Heroin use and suburban teens are two terms that don’t feel like they belong in the same sentence. When many think of suburban teens they think of soccer, video games, driving tests and even the problem. They don’t think of a full blown heroin addiction that is in need of treatment.
Unfortunately, the heroin abuse problem with suburban teens is astounding. But what many don’t know is that the problem didn’t begin with heroin. There is a major epidemic going on with teenagers across the country and it is starting with something that is promoted as “safer” and given to teens by people they trust; doctors. The problem is starting with prescription drugs. And after teens use these substances and become addicted they gateway into the use of heroin.
The Statistics Don’t Lie
The problem of suburban heroin use with teen’s starts with something as simple as a legal prescription; a thing that is being given to more and more young people every year. One of the last known statistics indicates that over 11 million kids were being put on anti-depressants alone since 2003. Additional information indicates that the total number of legal prescriptions given out per year in every age group has gone up about 39% since then. These are prescriptions for all types of drugs including opioid painkillers, depressant drugs and prescription stimulants.
Above and beyond the prescription problem is the marijuana epidemic. High school kids state that marijuana is the easiest drug to come by. In more than 17 states this may be because the drug has been legalized for medical purposes. This in addition to the illegal trafficking of marijuana and the substance can be picked up by most high school kids.
Other drugs that suburban teens can score included synthetic drugs, and illicit substances like heroin, ecstasy, and even cocaine.
In total, 17% of high school kids use drugs during the school day. And, 86% of high school kids were fully aware of other kids abusing drugs during the school day.
Years ago not too many problems where plaguing suburban teens. However, today, high school students that live in suburbs are some of the most at risk groups for heroin abuse in the United States.
How This Leads To Heroin
The statistics above indicate a major problem but how does this lead to heroin addiction. The truth is that the drugs listed above are mostly gateway substances with the exception of cocaine [although cocaine is its own gateway into crack].
A teenager will start out abusing alcohol, smoking marijuana or taking a stolen or borrowed prescription. The drug will provide the “high” that they are looking for. As the addiction continues the young person will start to try stronger and harder drugs. In the case of prescriptions they will build up a prescription drug tolerance where they have to take more and more of the prescription to get the same effect. Eventually, in the case of prescriptions, the teen cannot get a high off of them and turns to heroin as a cheaper and stronger alternative. In a nutshell this is how suburban teens are getting hooked on heroin.
As a side note, another trend or “piece of the puzzle” is Social Media. According to recent statistics 75% of students who see their friends engaging in drug or alcohol use [partying] state that they are more likely to do the same.
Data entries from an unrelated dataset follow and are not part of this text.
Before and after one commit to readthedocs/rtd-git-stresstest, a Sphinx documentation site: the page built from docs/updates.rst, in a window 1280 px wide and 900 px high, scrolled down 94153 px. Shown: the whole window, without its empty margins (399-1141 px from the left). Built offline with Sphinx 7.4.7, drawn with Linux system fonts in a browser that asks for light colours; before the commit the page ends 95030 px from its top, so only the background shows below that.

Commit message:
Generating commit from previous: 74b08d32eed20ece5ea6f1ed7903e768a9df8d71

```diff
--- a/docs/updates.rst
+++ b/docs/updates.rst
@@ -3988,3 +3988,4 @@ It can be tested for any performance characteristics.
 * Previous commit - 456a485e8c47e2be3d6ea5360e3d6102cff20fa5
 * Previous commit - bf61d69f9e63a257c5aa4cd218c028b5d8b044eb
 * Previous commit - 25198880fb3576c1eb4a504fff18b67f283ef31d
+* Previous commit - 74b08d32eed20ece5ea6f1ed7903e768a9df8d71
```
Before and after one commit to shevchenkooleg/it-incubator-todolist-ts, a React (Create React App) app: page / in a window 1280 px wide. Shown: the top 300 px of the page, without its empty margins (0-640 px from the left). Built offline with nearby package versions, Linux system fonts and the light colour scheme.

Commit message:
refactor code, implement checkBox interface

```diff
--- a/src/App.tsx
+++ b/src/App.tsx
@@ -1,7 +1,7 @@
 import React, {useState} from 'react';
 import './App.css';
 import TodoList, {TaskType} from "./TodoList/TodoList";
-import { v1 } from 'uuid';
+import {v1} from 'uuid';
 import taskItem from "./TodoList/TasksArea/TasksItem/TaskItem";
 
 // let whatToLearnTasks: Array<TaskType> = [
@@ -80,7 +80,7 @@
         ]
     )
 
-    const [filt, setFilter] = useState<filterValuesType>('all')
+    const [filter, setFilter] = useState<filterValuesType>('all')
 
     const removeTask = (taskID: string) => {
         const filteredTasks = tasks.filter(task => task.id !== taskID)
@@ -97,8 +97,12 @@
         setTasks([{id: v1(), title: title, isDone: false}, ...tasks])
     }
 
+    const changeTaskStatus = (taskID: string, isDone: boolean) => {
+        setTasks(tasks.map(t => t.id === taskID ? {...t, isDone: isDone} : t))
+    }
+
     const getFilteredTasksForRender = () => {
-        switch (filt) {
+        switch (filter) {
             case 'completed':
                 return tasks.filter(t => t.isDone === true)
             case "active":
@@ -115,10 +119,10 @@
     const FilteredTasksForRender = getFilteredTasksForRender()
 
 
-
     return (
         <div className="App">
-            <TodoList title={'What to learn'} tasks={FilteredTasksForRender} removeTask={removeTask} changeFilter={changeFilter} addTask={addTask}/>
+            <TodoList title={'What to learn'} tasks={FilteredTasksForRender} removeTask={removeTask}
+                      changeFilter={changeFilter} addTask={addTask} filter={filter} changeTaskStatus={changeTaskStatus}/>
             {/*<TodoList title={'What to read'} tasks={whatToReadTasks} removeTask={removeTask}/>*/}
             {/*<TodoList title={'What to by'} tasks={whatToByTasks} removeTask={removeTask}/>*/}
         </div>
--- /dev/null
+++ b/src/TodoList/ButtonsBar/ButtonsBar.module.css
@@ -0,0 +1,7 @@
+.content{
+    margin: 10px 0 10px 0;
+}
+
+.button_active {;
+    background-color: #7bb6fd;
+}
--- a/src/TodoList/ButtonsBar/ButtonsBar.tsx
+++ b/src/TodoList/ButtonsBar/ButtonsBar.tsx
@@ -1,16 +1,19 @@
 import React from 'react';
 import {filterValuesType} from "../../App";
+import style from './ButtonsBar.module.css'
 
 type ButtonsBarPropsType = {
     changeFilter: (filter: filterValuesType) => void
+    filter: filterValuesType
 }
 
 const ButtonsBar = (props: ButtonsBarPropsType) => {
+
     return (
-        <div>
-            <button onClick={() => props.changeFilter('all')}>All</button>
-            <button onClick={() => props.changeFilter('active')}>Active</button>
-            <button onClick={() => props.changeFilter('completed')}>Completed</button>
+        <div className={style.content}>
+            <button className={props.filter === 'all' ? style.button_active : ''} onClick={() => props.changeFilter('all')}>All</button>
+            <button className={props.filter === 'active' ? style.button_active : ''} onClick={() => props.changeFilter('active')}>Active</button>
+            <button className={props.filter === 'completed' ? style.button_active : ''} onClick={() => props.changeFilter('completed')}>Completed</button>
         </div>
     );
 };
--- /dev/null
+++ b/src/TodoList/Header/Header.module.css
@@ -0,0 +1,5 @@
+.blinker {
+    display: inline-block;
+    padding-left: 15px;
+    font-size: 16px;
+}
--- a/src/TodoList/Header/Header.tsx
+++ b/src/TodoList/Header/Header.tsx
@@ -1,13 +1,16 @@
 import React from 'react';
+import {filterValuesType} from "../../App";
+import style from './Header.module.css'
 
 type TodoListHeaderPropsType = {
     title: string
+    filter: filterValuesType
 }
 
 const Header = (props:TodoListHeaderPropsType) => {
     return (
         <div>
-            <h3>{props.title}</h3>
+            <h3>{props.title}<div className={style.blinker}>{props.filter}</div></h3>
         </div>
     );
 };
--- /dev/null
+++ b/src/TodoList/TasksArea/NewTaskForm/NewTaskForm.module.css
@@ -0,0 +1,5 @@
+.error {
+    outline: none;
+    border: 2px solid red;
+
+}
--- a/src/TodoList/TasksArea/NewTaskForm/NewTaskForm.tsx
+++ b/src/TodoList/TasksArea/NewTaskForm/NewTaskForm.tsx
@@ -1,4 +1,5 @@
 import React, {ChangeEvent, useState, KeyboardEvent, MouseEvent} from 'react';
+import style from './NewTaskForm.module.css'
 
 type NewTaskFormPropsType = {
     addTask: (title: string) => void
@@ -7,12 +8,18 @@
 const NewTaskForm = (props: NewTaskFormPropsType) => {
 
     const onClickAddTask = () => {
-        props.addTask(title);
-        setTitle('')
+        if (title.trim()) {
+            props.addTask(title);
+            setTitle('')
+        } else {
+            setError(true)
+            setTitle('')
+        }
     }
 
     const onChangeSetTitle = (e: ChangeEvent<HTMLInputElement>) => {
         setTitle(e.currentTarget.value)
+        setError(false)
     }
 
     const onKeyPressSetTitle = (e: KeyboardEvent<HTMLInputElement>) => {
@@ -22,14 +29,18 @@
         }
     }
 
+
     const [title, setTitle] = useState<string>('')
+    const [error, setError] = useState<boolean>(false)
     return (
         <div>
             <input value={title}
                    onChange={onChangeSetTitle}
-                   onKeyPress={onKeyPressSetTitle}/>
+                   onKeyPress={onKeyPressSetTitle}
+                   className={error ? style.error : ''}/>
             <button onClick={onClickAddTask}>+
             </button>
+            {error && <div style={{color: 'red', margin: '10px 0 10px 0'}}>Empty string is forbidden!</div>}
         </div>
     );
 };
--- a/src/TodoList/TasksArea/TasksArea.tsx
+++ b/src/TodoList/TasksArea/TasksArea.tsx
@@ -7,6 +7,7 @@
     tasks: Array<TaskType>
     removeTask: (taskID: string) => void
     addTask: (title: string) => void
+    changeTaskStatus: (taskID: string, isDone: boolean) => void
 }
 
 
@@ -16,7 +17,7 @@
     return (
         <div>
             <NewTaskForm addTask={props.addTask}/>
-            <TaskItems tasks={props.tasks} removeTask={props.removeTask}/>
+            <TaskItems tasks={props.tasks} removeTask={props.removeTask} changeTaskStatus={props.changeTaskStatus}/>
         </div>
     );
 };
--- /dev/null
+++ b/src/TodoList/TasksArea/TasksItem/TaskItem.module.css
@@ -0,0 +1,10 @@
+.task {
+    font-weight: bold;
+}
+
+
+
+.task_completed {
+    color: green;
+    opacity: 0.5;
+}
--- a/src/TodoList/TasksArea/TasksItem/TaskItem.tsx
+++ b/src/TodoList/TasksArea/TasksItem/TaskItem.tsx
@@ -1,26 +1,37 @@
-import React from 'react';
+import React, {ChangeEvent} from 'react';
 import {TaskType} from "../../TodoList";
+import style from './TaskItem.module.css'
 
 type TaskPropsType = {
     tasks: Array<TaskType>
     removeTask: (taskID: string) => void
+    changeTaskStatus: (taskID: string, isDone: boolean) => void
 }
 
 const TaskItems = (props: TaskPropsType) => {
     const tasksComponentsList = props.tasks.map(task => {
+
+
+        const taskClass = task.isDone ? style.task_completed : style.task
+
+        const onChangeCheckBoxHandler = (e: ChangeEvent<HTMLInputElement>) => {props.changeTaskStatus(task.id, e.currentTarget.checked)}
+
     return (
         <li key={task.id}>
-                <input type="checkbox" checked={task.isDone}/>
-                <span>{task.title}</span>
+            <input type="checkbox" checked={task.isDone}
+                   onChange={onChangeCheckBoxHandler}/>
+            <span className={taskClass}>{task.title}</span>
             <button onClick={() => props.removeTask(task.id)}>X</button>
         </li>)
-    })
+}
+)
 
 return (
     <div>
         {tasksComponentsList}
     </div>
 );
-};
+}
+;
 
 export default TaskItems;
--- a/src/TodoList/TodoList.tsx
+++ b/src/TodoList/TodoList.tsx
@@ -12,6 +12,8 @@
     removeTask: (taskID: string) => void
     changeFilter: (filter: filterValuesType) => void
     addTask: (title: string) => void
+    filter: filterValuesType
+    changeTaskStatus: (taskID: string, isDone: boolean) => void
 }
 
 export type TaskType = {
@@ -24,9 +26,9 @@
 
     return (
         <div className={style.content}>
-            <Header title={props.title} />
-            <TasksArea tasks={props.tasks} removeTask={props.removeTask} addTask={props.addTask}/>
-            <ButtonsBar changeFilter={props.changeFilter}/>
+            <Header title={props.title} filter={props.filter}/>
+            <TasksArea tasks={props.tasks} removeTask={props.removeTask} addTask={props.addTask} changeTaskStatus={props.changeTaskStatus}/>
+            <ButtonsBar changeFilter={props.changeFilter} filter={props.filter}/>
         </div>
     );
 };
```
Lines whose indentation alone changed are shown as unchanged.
Another additional piece of information is that those who are left alone at night without parental supervision also are more likely to engage in drug or alcohol usage.
The Narconon program has many effective alternatives for those addicted to drugs and alcohol including Narconon sauna that helps addicts to remove residues from the body left by drugs and reduce physical cravings.